(Screenshot and code edit data)
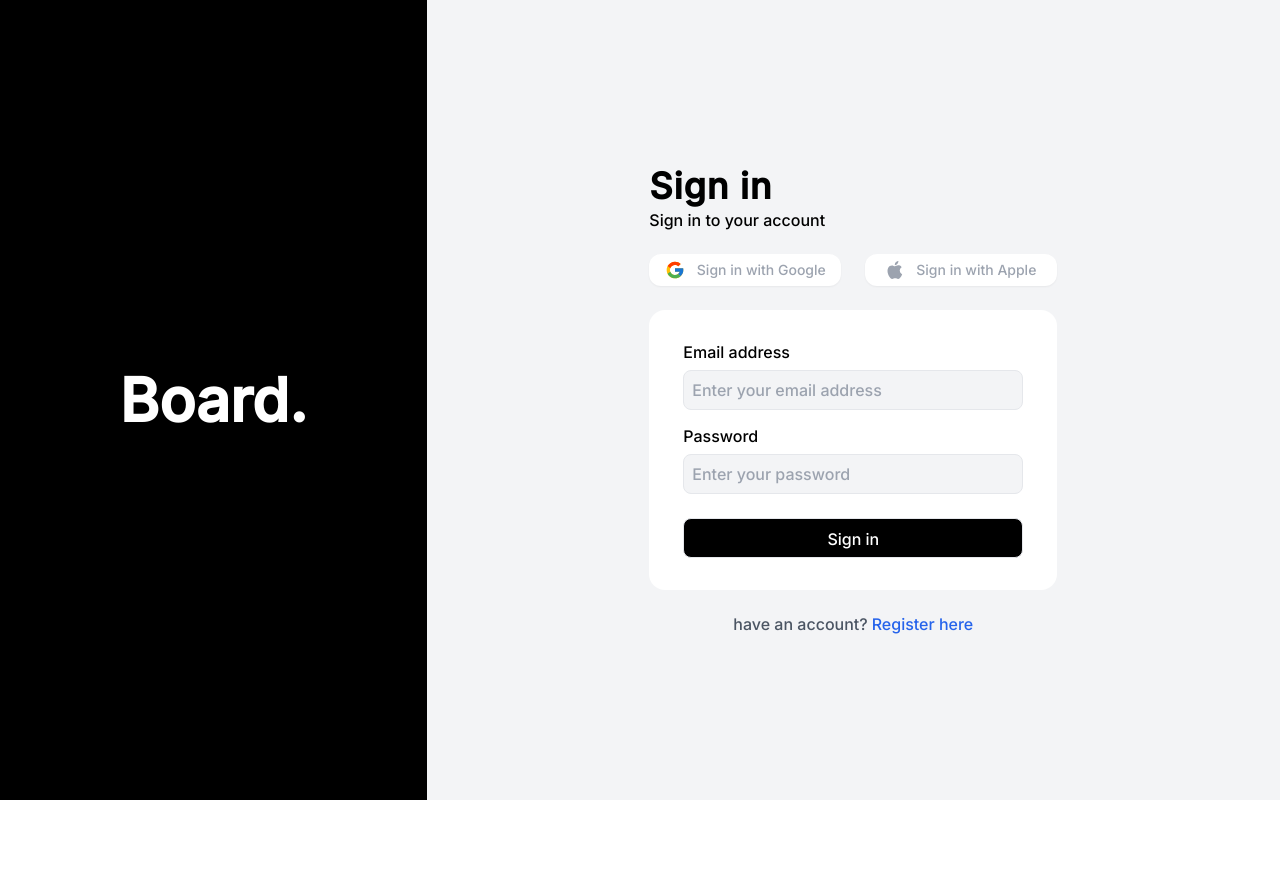
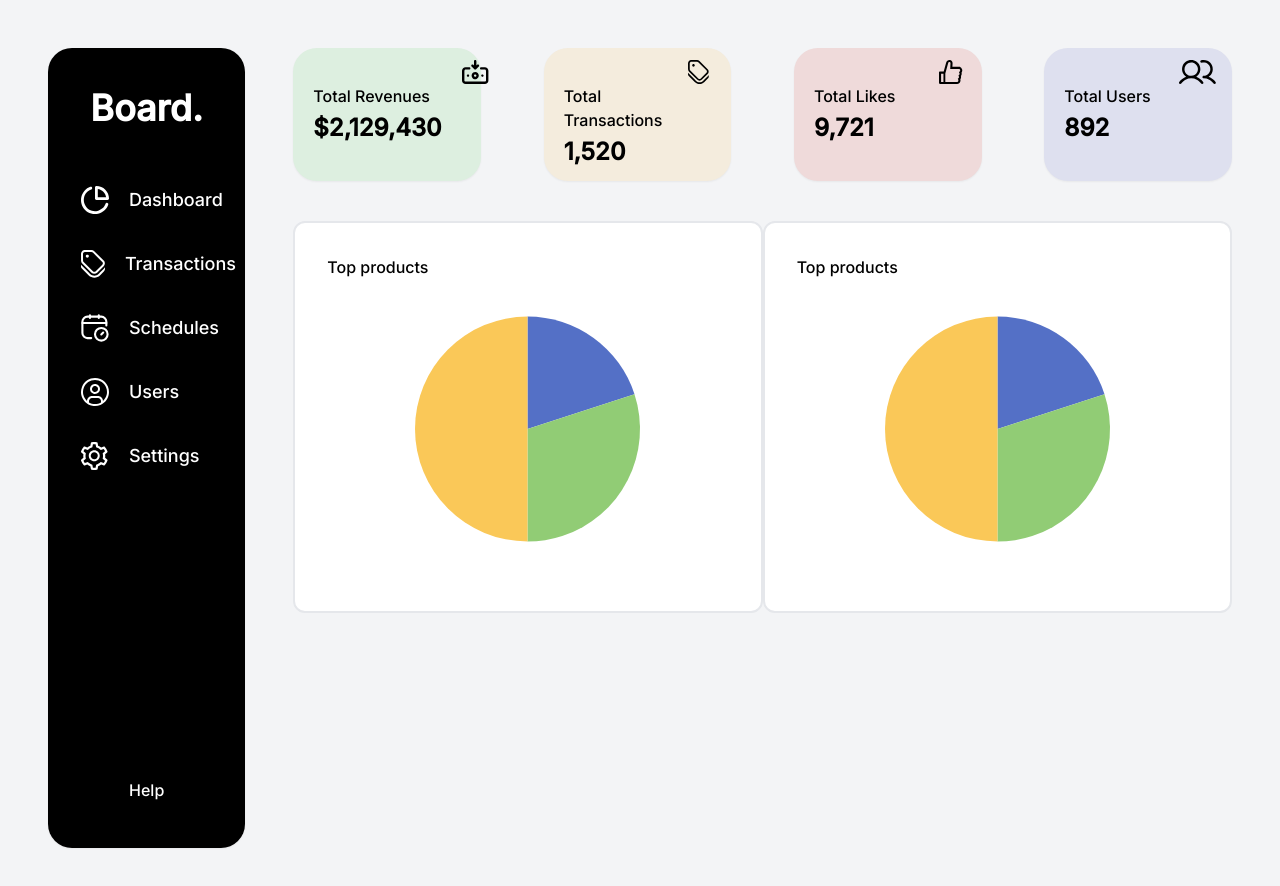
Before and after one commit to Prathmesh410/Task-listed, a React (Create React App) app in the folder frontend/: page / in a window 1280 px wide. Shown: the top 886 px of the page. Before the commit the page ends 800 px from the top, so only its background shows below. Built offline with nearby package versions, Linux system fonts and the light colour scheme.

Commit message:
Home Page changes

```diff
--- a/frontend/src/App.js
+++ b/frontend/src/App.js
@@ -8,9 +8,10 @@ function App() {
   return (
     <BrowserRouter>
     <div className="App">
+
      <Routes>
-      <Route path="/" element={<SigninPage/>}/>
-      <Route path='/home' element={<HomePage/>}/>
+      <Route path="/signin" element={<SigninPage/>}/>
+      <Route path='/' element={<HomePage/>}/>
      </Routes>
     </div>
     </BrowserRouter>
--- a/frontend/src/components/HomePage/Dashboard/InfoCard.js
+++ b/frontend/src/components/HomePage/Dashboard/InfoCard.js
@@ -1,9 +1,9 @@
 import React from 'react'
 function InfoCard({color,title,value,icon}) {
   return (
-    <div className='h-full w-1/5 rounded-3xl border-2 flex justify-between align-top' style={{background:color}} >
+    <div className='h-full w-1/5 rounded-3xl  flex justify-between align-top shadow-sm' style={{background:color}} >
         <div className='p-5'>
-      <p className='pt-4 font-normal  leading-6'>{title}</p>
+      <p className='pt-4 font-normal  leading-6 pb-1'>{title}</p>
       <p className='font-bold text-2xl leading-8'>{value}</p>
         </div>
       <img src={icon} alt="icon img"  className='mr-4 h-6 mt-3'/>
--- a/frontend/src/components/HomePage/Dashboard/InfoCardWrapper.js
+++ b/frontend/src/components/HomePage/Dashboard/InfoCardWrapper.js
@@ -6,7 +6,7 @@ import Infocard3 from "../Icons/Infocard3.svg"
 import Infocard4 from "../Icons/Infocard4.svg"
 function InfoCardWrapper() {
   return (
-    <div className='border-2 h-1/6 flex justify-between'>
+    <div className=' h-1/6 flex justify-between'>
       <InfoCard color= "#DDEFE0" title="Total Revenues" icon ={Infocard1} value="$2,129,430"/>
       <InfoCard color= "#F4ECDD" title="Total Transactions" icon ={Infocard2} value="1,520"/>
       <InfoCard color= "#EFDADA" title="Total Likes" icon ={Infocard3} value="9,721"/>
--- a/frontend/src/components/HomePage/Sidebar/Sidebar.js
+++ b/frontend/src/components/HomePage/Sidebar/Sidebar.js
@@ -7,7 +7,7 @@ import Icon4 from "./SidebarIcons/SidebarIcon4.svg"
 import Icon5 from "./SidebarIcons/SidebarIcon5.svg"
 function Sidebar() {
   return (
-    <div className='h-screen bg-black text-white w-2/12 rounded-3xl flex flex-col items-center' >
+    <div className='h-screen bg-black text-white w-2/12 rounded-3xl flex flex-col items-center shadow-sm' >
       <h3 className='text-4xl font-bold leading-10 my-10 '>Board.</h3>
       <SidebarItem title="Dashboard" icon={Icon1}/>
       <SidebarItem title="Transactions" icon={Icon2}/>
--- a/frontend/src/components/HomePage/Sidebar/SidebarItem.js
+++ b/frontend/src/components/HomePage/Sidebar/SidebarItem.js
@@ -1,9 +1,9 @@
 import React from 'react'
 function SidebarItem({icon,title}) {
   return (
-    <div className='w-8/12 h-6 flex items-center text-white  my-5'>
+    <div className='w-8/12 h-6 flex items-center text-white  my-5 cursor-pointer hover:font-semibold '>
       <img src={icon} alt="icon img" className='mr-5 w-7 h-7'/>
-      <p className='text-xl leading-normal md:leading-6 hover:font-semibold '>{title}</p>
+      <p className='text-lg leading-normal md:leading-6 '>{title}</p>
     </div>
   )
 }
--- a/frontend/src/components/SigninPage/Signin.js
+++ b/frontend/src/components/SigninPage/Signin.js
@@ -1,24 +1,27 @@
-import React, { useEffect, useState } from "react";
+import React, { useEffect, useMemo, useState } from "react";
 import { auth, provider } from "../firebase";
 import { signInWithPopup } from "firebase/auth";
 import { FcGoogle } from "react-icons/fc";
 import { GrApple } from "react-icons/gr";
 import SigninForm from "./SigninForm";
+import { useNavigate } from 'react-router-dom';
+import { toast, ToastContainer } from 'react-toastify';
 function Signin() {
   const [user, setUser] = useState("");
   const [register,setRegister] = useState(false);
+  const navigate = useNavigate();
 
 
   useEffect(() => {
-    setUser(localStorage.getItem("email"));
-  }, []);
+    {user !== null? navigate('/') : navigate('/signin')}
+  }, [user]);
 
-
+  useMemo(() => setUser(localStorage.getItem("email"))
+  , [])
   const handleClick = () => {
     signInWithPopup(auth, provider).then((data) => {
       setUser(data.user.email);
       localStorage.setItem("email", data.user.email);
-      console.log(user);
     });
   };
   const handleResister = (e) =>{
@@ -54,7 +57,7 @@ function Signin() {
          font-normal text-sm">Sign in with Apple</p>
         </div>
       </div>
-        <SigninForm register = {register} setRegister = {setRegister}/>
+        <SigninForm register = {register} setRegister = {setRegister} setUser = {setUser}/>
         <div className='flex mt-6 item-center justify-center' >
           <p className="font-small text-base leading-5 font-light text-gray-600" > have an account?</p>
           <p className="font-small text-base leading-5 font-light text-blue-600 ml-1 cursor-pointer" onClick={handleResister}>Register here</p>
--- a/frontend/src/components/SigninPage/SigninForm.js
+++ b/frontend/src/components/SigninPage/SigninForm.js
@@ -1,17 +1,16 @@
 import { createUserWithEmailAndPassword, signInWithEmailAndPassword } from 'firebase/auth'
 import React, { useState } from 'react'
 import { auth } from '../firebase'
-import { useNavigate } from 'react-router-dom';
 import { toast, ToastContainer } from 'react-toastify';
 import 'react-toastify/dist/ReactToastify.css';
 
 
 
-function SigninForm({register,setRegister}) {
+function SigninForm({register,setRegister,setUser}) {
   const [email,setEmail] = useState("");
   const [password,setPassword] = useState("");
   const [secondPassword,setSecondPassword] = useState("");
-  const navigate = useNavigate();
+
 
 
   const ReEnterPassword = () => {
@@ -29,12 +28,10 @@ function SigninForm({register,setRegister}) {
 
   const handleSubmit = (e) => {
     e.preventDefault();
-    if(password !== secondPassword) return toast("password don't match")
     if(register){
-
+      if(password !== secondPassword) return toast("password don't match")
       createUserWithEmailAndPassword(auth,email,password)
       .then((data) =>{
-        console.log(data);
         toast('Sign-up successful!');
         setRegister(false)
       }).catch((error)=>{
@@ -46,7 +43,8 @@ function SigninForm({register,setRegister}) {
 
       signInWithEmailAndPassword(auth, email,password).then((data) => {
         toast("Sign-in successful!")
-        navigate('/home');
+
+        setUser(data.user.email);
       })
       .catch((error) => {
         toast.success(error?.code);
```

_Exercise_: Collect the lines of the data that carry the word "firebase".

_Worked solution_:
 import { auth, provider } from "../firebase";
 import { signInWithPopup } from "firebase/auth";
 import { createUserWithEmailAndPassword, signInWithEmailAndPassword } from 'firebase/auth'
 import { auth } from '../firebase'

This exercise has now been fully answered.